But, it isn’t just Dean. There seems to be an common belief among Democrats in which it is assumed that we can make a populist pitch to poor and working class southern whites and circumvent the unpleasantness of certain racist attitudes and culture war issues with an appeal that consists of saying that and they should vote for us because their economic self interest is more in line with working class blacks than rich whites. This belief seems to rely on the idea that southern Republicans have been led astray by Nixonian racist appeals to the extent that they are unaware that the Democrats are for progressive taxation and social programs that might benefit them. They just need to be informed of this misunderstanding and they will fall into line.
But, part of this theory also maintains that Democrats have failed to illustrate the differences between the two parties and that they have neglected to point out that Republicans don’t have working people’s best interests at heart. This is not true. Nor is it true that Democratic politicians up to now (if not rank and file big city liberals) have written off the Southern white male vote or treated them disrespectfully. Progressives have spent decades trying to figure out how to reach this block of voters who should by all rights be aligned with the Democrats on the economic issues that most affect their lives.

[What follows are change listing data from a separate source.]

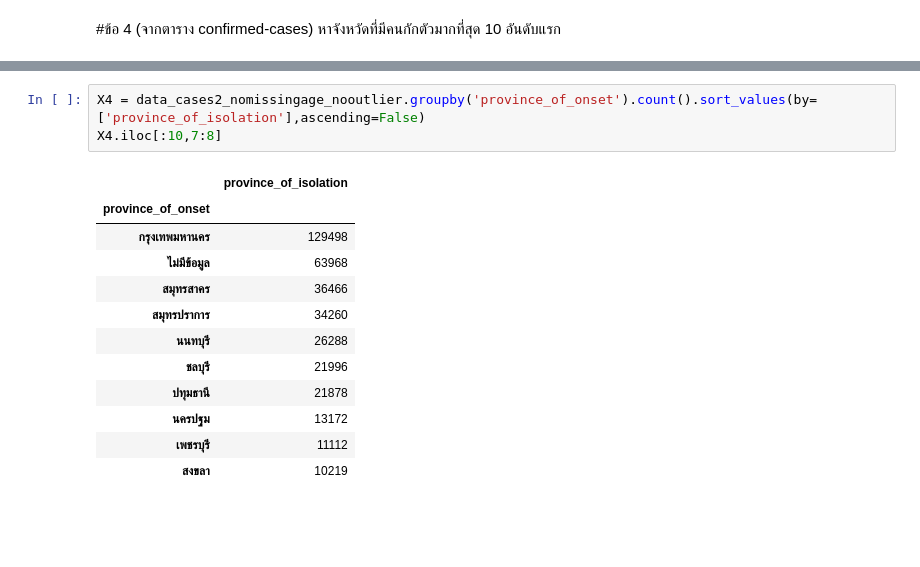
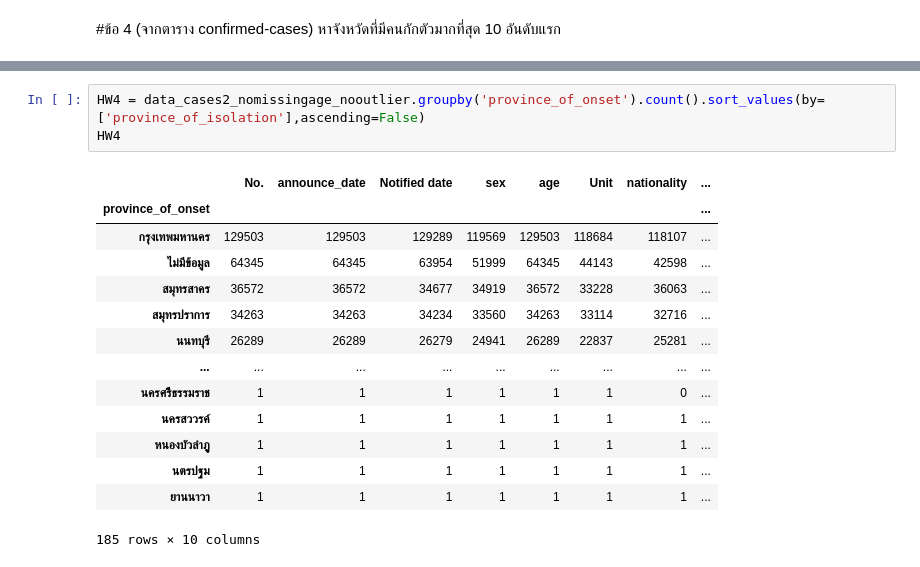
Before and after one commit to chalarm1405/DWDM21_, a Jupyter notebook: Data_Preprocessing_(Chapter_3).ipynb, the cells around one changed output, grey strips where cells are left out. Cells and saved outputs as stored; diff of their text form; blank space fills up the shorter version.

```diff
--- a/Data_Preprocessing_(Chapter_3).ipynb
+++ b/Data_Preprocessing_(Chapter_3).ipynb
@@ -1515,16 +1572,18 @@ data_cases2_nomissingage_nooutlier
 # %%
-X4 = data_cases2_nomissingage_nooutlier.groupby('province_of_onset').count().sort_values(by=['province_of_isolation'],ascending=False)
-X4.iloc[:10,7:8]
+HW4 = data_cases2_nomissingage_nooutlier.groupby('province_of_onset').count().sort_values(by=['province_of_isolation'],ascending=False)
+HW4
 # %% [output]
-|  | province_of_isolation |
-| province_of_onset |  |
-| กรุงเทพมหานคร | 129498 |
-| ไม่มีข้อมูล | 63968 |
-| สมุทรสาคร | 36466 |
-| สมุทรปราการ | 34260 |
-| นนทบุรี | 26288 |
-| ชลบุรี | 21996 |
-| ปทุมธานี | 21878 |
-| นครปฐม | 13172 |
-| เพชรบุรี | 11112 |
-| สงขลา | 10219 |
+|  | No. | announce_date | Notified date | sex | age | Unit | nationality | ... |
+| province_of_onset |  |  |  |  |  |  |  | ... |
+| กรุงเทพมหานคร | 129503 | 129503 | 129289 | 119569 | 129503 | 118684 | 118107 | ... |
+| ไม่มีข้อมูล | 64345 | 64345 | 63954 | 51999 | 64345 | 44143 | 42598 | ... |
+| สมุทรสาคร | 36572 | 36572 | 34677 | 34919 | 36572 | 33228 | 36063 | ... |
+| สมุทรปราการ | 34263 | 34263 | 34234 | 33560 | 34263 | 33114 | 32716 | ... |
+| นนทบุรี | 26289 | 26289 | 26279 | 24941 | 26289 | 22837 | 25281 | ... |
+| ... | ... | ... | ... | ... | ... | ... | ... | ... |
+| นครศรีีธรรมราช | 1 | 1 | 1 | 1 | 1 | 1 | 0 | ... |
+| นครสววรค์ | 1 | 1 | 1 | 1 | 1 | 1 | 1 | ... |
+| หนองบัวลำภูู | 1 | 1 | 1 | 1 | 1 | 1 | 1 | ... |
+| นตรปฐม | 1 | 1 | 1 | 1 | 1 | 1 | 1 | ... |
+| ยานนาวา | 1 | 1 | 1 | 1 | 1 | 1 | 1 | ... |
+185 rows × 10 columns
```
Also changed, not shown: parts of 10 cells of this notebook.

The question has always been, why don’t southern working class whites vote their economic self-interest?
In this paper (pdf) Sociologist Nathan Glazer of Harvard (bio), who has long been interested in the question of America’s underdeveloped welfare state, answers a related question --- “Why Americans don’t care about income inequality” which may give us some clues. Citing a comprehensive study by economists Alberto Alesina and Edward Glaeser of Harvard and Bruce Sacerdote of Dartmouth called, "Why Doesn't the United States have a European-Style Welfare State?" (Brookings Papers on Economic Activity, 2/2001) he shows that the reluctance of Americans to embrace an egalitarian economic philosophy goes back to the beginning of the republic. But what is interesting is that both he and the economists offer some pretty conclusive evidence that the main reason for American “exceptionalism” in this case is, quite simply, racism.
AGS [Alesina, Glazear and Sacerdote] report, using the World Values Survey, that "opinions and beliefs about the poor differ sharply between the United States and Europe. In Europe the poor are generally thought to be unfortunate, but not personally responsible for their own condition. For example, according to the World Values Survey, whereas 70 % of West Germans express the belief that people are poor because of imperfections in society, not their own laziness, 70 % of Americans hold the opposite view.... 71 % of Americans but only 40% of Europeans said ...poor people could work their way out of poverty."
"Racial fragmentation and the disproportionate representation of ethnic minorities among the poor played a major role in limiting redistribution.... Our bottom line is that Americans redistribute less than Europeans for three reasons: because the majority of Americans believe that redistribution favors racial minorities, because Americans believe that they live in an open and fair society, and that if someone is poor it is his or her own fault, and because the political system is geared toward preventing redistribution. In fact the political system is likely to be endogenous to these basic American beliefs."(p. 61)
"Endogenous" is economics-ese for saying we have the political system we do because we prefer the results it gives, such as limiting redistribution to the blacks. Thus the racial factor as well as a wider net of social beliefs play a key role in why Americans don't care about income inequality, and why, not caring, they have no great interest in expanding the welfare state.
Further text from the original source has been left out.